What Canon Law dictates is supposed to happen now: the college of consultors will appoint a diocesan administrator as soon as possible (canon 412), who will care for the running affairs of the diocese until the appointment of a new bishop by the pope. Until the appointment of the administrator and because the current vicars of the bishops are also resigning according to Church Law, no further statements swill be forthcoming from the diocese.”

Rumours about resignation Belgian bishop – to be updated

There are rumours that Bishop Roger Vangheluwe of Bruges has offered his resignation in relation to a case of sexual abuse. There are as yet no details or official confirmation of the case and the resignation. A family member of the bishop is said to have related the news to a press agency.

At noon today Archbishop André-Joseph Léonard of Malines-Brussels, Bishop Guy Harpigny of Tournai and Professor Peter Adriaenssens, chair of the committee investigating abuse claims in the Belgian Church, will hold a press conference.

Bishop Vangheluwe has been the head of the Bruges diocese since 1985.

EDIT (10:47): Belgian daily De Standaard reports that the resignation of a bishop was announced yesterday by the Belgian bishops’ conference, after which aforementioned family member identified Msgr.
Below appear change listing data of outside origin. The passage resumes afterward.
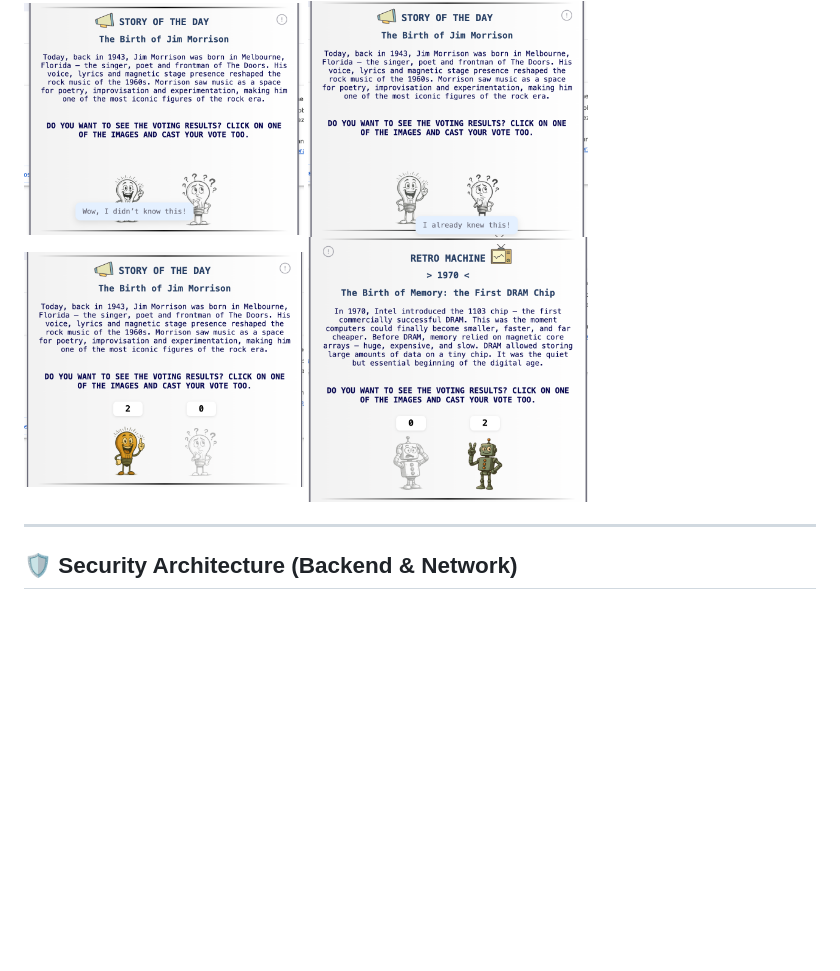
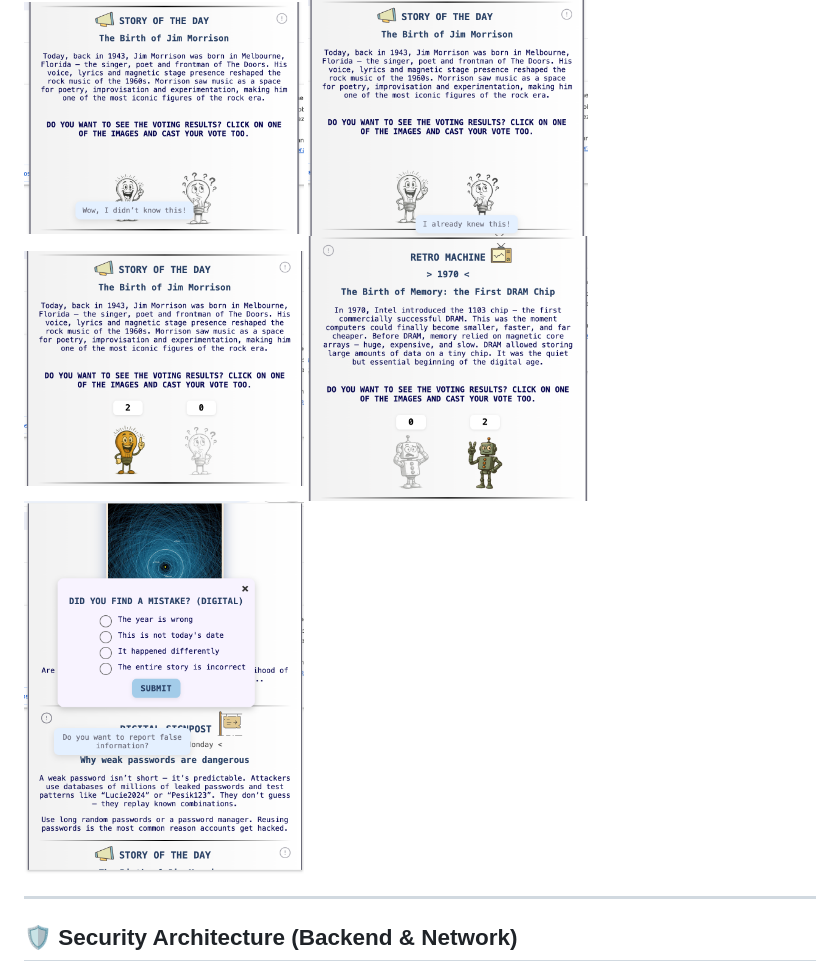
Before and after one commit to GrutifulDay/HackMindset, a Markdown page: README.md, the part around the change. Rendered like a GitHub page; pictures changed too: readme-assets/false-report.png (added); blank space fills up the shorter version.

Commit message:
false report img

```diff
--- a/README.md
+++ b/README.md
@@ -68,7 +68,7 @@ A way to “hack your feed” and replace noise with meaningful content.
   <img src="readme-assets/vedel.png" width="280">
   <img src="readme-assets/vedel-color.png" width="280">
   <img src="readme-assets/zazil-color.png" width="280">
-
+   <img src="readme-assets/false-report.png" width="280">
 </div>
 
 ---
```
Vangheluwe as the bishop in question. The newspaper also says that Pope Benedict XVI is said to have already accepted the resignation.

EDIT (11:46): The press conference, due to start in less than fifteen minutes, can be watched here.

EDIT (12:25): Press conference revealed that Bishop Vangheluwe was himself guilty of abuse of a boy, in the time before he was appointed bishop. Archbishop Léonard was visibly emotional during the press conference, and statements from the spokesman of the Diocese of Bruges reflected similar feelings among the staff of the bishop.

I’ll make the statements of former Bishop Vangheluwe, Archbishop Léonard, Bishop Harpigny and spokesman Peter Rossel available in English in the course of the afternoon. You may already read the Dutch texts here.

In the meantime, let us pray for the victim and his family, that they may be helped on their way to recovery; for the Diocese of Bruges and the entire Belgian Church, that they may weather this storm and emerge stronger; and for Fr. Roger Vangheluwe, that he may be truly repentent for what he has done, and so receive the mercy of God.